** Task to complete **
Please copy the records exactly as they appear, with all pictures left out.

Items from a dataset
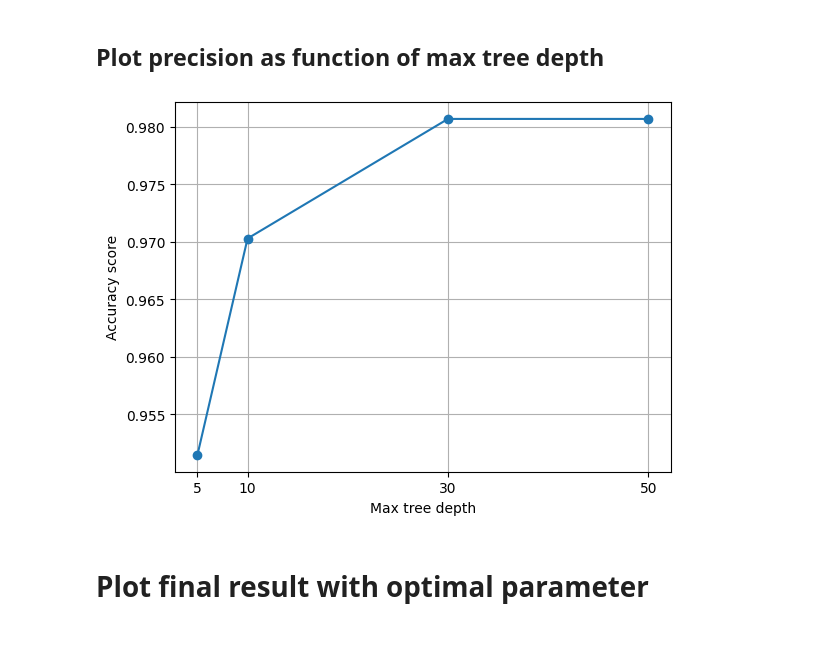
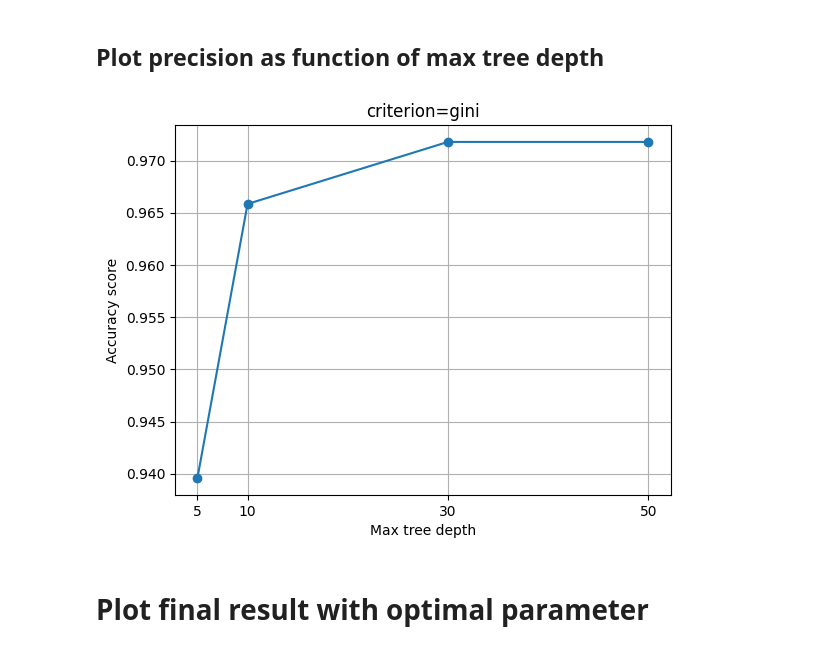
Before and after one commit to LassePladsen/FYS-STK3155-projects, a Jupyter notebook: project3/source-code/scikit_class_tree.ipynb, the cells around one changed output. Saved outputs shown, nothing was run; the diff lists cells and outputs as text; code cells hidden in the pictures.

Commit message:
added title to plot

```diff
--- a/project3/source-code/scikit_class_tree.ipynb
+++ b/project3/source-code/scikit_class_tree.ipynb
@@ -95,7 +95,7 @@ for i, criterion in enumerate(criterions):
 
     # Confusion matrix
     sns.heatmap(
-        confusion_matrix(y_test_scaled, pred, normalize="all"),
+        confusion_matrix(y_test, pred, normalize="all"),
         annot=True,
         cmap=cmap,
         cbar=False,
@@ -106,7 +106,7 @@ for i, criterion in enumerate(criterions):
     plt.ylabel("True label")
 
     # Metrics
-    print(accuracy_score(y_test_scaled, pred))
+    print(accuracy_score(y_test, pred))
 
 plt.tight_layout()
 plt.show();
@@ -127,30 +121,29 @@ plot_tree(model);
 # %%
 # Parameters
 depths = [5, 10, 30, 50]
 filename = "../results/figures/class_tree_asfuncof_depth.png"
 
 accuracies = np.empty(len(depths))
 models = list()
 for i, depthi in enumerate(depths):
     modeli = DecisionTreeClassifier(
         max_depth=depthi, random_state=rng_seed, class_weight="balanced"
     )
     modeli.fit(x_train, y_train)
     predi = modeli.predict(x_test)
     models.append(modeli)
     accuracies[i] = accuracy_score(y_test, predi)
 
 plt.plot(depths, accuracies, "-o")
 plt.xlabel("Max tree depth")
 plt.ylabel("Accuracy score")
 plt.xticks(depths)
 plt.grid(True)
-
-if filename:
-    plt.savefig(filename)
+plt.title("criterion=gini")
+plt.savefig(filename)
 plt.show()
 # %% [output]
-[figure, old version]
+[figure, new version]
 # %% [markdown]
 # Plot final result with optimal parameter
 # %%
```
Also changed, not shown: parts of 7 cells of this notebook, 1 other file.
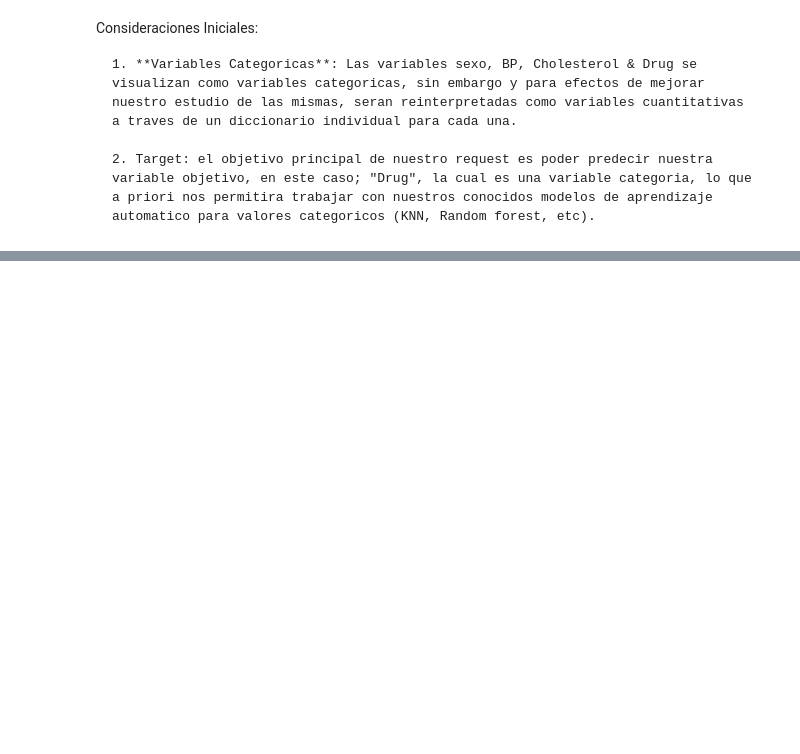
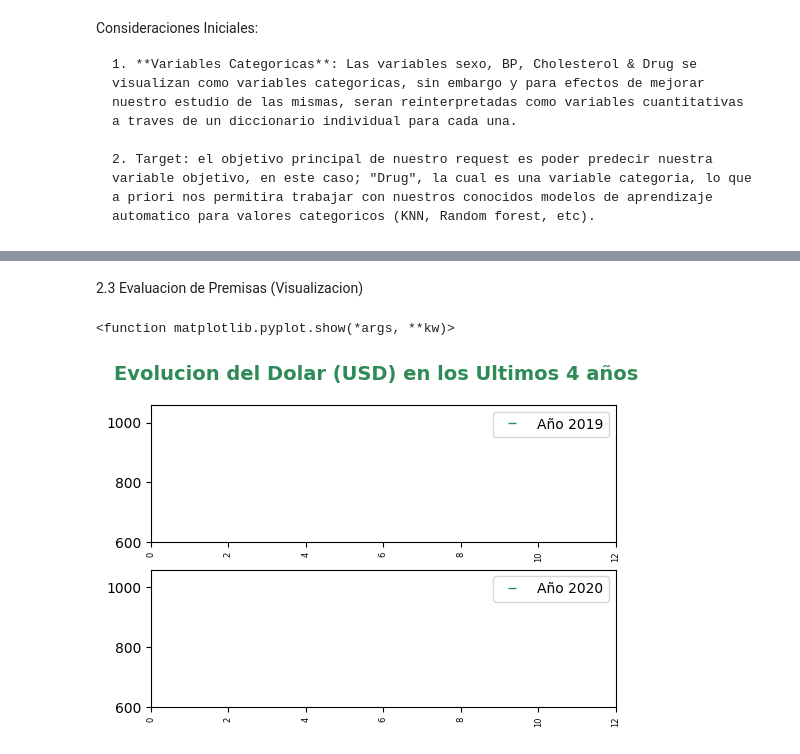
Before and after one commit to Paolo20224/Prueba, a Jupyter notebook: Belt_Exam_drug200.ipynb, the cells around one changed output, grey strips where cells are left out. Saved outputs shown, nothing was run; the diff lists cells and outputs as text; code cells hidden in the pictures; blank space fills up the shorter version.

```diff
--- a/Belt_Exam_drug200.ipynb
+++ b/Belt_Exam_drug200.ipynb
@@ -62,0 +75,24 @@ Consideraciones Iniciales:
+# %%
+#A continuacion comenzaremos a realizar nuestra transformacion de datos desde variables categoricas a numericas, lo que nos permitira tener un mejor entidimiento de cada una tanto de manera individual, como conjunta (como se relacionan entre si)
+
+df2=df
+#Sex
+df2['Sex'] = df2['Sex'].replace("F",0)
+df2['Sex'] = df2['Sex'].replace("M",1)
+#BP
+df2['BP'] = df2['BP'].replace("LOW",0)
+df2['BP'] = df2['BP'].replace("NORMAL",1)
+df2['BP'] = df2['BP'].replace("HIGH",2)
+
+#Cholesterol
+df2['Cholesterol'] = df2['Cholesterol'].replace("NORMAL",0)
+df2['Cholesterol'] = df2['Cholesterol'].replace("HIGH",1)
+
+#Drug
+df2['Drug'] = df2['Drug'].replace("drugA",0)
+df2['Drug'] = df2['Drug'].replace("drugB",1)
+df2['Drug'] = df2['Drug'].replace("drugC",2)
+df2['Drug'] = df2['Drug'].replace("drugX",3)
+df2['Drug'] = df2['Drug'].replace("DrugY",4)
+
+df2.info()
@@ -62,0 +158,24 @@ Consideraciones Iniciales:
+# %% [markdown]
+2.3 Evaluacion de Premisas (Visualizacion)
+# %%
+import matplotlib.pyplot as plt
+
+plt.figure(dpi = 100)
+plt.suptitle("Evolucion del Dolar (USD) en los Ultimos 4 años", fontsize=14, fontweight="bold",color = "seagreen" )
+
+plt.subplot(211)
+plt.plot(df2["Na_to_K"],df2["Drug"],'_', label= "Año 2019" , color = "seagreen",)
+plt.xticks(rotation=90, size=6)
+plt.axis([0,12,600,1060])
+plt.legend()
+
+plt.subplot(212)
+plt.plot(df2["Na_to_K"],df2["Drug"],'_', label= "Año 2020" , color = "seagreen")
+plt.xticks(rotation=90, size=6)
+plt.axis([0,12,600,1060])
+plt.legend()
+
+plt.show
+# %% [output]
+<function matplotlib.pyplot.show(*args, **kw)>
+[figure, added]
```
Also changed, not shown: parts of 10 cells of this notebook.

** Exercise output **
Before and after one commit to LassePladsen/FYS-STK3155-projects, a Jupyter notebook: project3/source-code/scikit_class_tree.ipynb, the cells around one changed output. Saved outputs shown, nothing was run; the diff lists cells and outputs as text; code cells hidden in the pictures.

Commit message:
added title to plot

```diff
--- a/project3/source-code/scikit_class_tree.ipynb
+++ b/project3/source-code/scikit_class_tree.ipynb
@@ -95,7 +95,7 @@ for i, criterion in enumerate(criterions):
 
     # Confusion matrix
     sns.heatmap(
-        confusion_matrix(y_test_scaled, pred, normalize="all"),
+        confusion_matrix(y_test, pred, normalize="all"),
         annot=True,
         cmap=cmap,
         cbar=False,
@@ -106,7 +106,7 @@ for i, criterion in enumerate(criterions):
     plt.ylabel("True label")
 
     # Metrics
-    print(accuracy_score(y_test_scaled, pred))
+    print(accuracy_score(y_test, pred))
 
 plt.tight_layout()
 plt.show();
@@ -127,30 +121,29 @@ plot_tree(model);
 # %%
 # Parameters
 depths = [5, 10, 30, 50]
 filename = "../results/figures/class_tree_asfuncof_depth.png"
 
 accuracies = np.empty(len(depths))
 models = list()
 for i, depthi in enumerate(depths):
     modeli = DecisionTreeClassifier(
         max_depth=depthi, random_state=rng_seed, class_weight="balanced"
     )
     modeli.fit(x_train, y_train)
     predi = modeli.predict(x_test)
     models.append(modeli)
     accuracies[i] = accuracy_score(y_test, predi)
 
 plt.plot(depths, accuracies, "-o")
 plt.xlabel("Max tree depth")
 plt.ylabel("Accuracy score")
 plt.xticks(depths)
 plt.grid(True)
-
-if filename:
-    plt.savefig(filename)
+plt.title("criterion=gini")
+plt.savefig(filename)
 plt.show()
 # %% [output]
-[figure, old version]
+[figure, new version]
 # %% [markdown]
 # Plot final result with optimal parameter
 # %%
```
Also changed, not shown: parts of 7 cells of this notebook, 1 other file.
Before and after one commit to Paolo20224/Prueba, a Jupyter notebook: Belt_Exam_drug200.ipynb, the cells around one changed output, grey strips where cells are left out. Saved outputs shown, nothing was run; the diff lists cells and outputs as text; code cells hidden in the pictures; blank space fills up the shorter version.

```diff
--- a/Belt_Exam_drug200.ipynb
+++ b/Belt_Exam_drug200.ipynb
@@ -62,0 +75,24 @@ Consideraciones Iniciales:
+# %%
+#A continuacion comenzaremos a realizar nuestra transformacion de datos desde variables categoricas a numericas, lo que nos permitira tener un mejor entidimiento de cada una tanto de manera individual, como conjunta (como se relacionan entre si)
+
+df2=df
+#Sex
+df2['Sex'] = df2['Sex'].replace("F",0)
+df2['Sex'] = df2['Sex'].replace("M",1)
+#BP
+df2['BP'] = df2['BP'].replace("LOW",0)
+df2['BP'] = df2['BP'].replace("NORMAL",1)
+df2['BP'] = df2['BP'].replace("HIGH",2)
+
+#Cholesterol
+df2['Cholesterol'] = df2['Cholesterol'].replace("NORMAL",0)
+df2['Cholesterol'] = df2['Cholesterol'].replace("HIGH",1)
+
+#Drug
+df2['Drug'] = df2['Drug'].replace("drugA",0)
+df2['Drug'] = df2['Drug'].replace("drugB",1)
+df2['Drug'] = df2['Drug'].replace("drugC",2)
+df2['Drug'] = df2['Drug'].replace("drugX",3)
+df2['Drug'] = df2['Drug'].replace("DrugY",4)
+
+df2.info()
@@ -62,0 +158,24 @@ Consideraciones Iniciales:
+# %% [markdown]
+2.3 Evaluacion de Premisas (Visualizacion)
+# %%
+import matplotlib.pyplot as plt
+
+plt.figure(dpi = 100)
+plt.suptitle("Evolucion del Dolar (USD) en los Ultimos 4 años", fontsize=14, fontweight="bold",color = "seagreen" )
+
+plt.subplot(211)
+plt.plot(df2["Na_to_K"],df2["Drug"],'_', label= "Año 2019" , color = "seagreen",)
+plt.xticks(rotation=90, size=6)
+plt.axis([0,12,600,1060])
+plt.legend()
+
+plt.subplot(212)
+plt.plot(df2["Na_to_K"],df2["Drug"],'_', label= "Año 2020" , color = "seagreen")
+plt.xticks(rotation=90, size=6)
+plt.axis([0,12,600,1060])
+plt.legend()
+
+plt.show
+# %% [output]
+<function matplotlib.pyplot.show(*args, **kw)>
+[figure, added]
```
Also changed, not shown: parts of 10 cells of this notebook.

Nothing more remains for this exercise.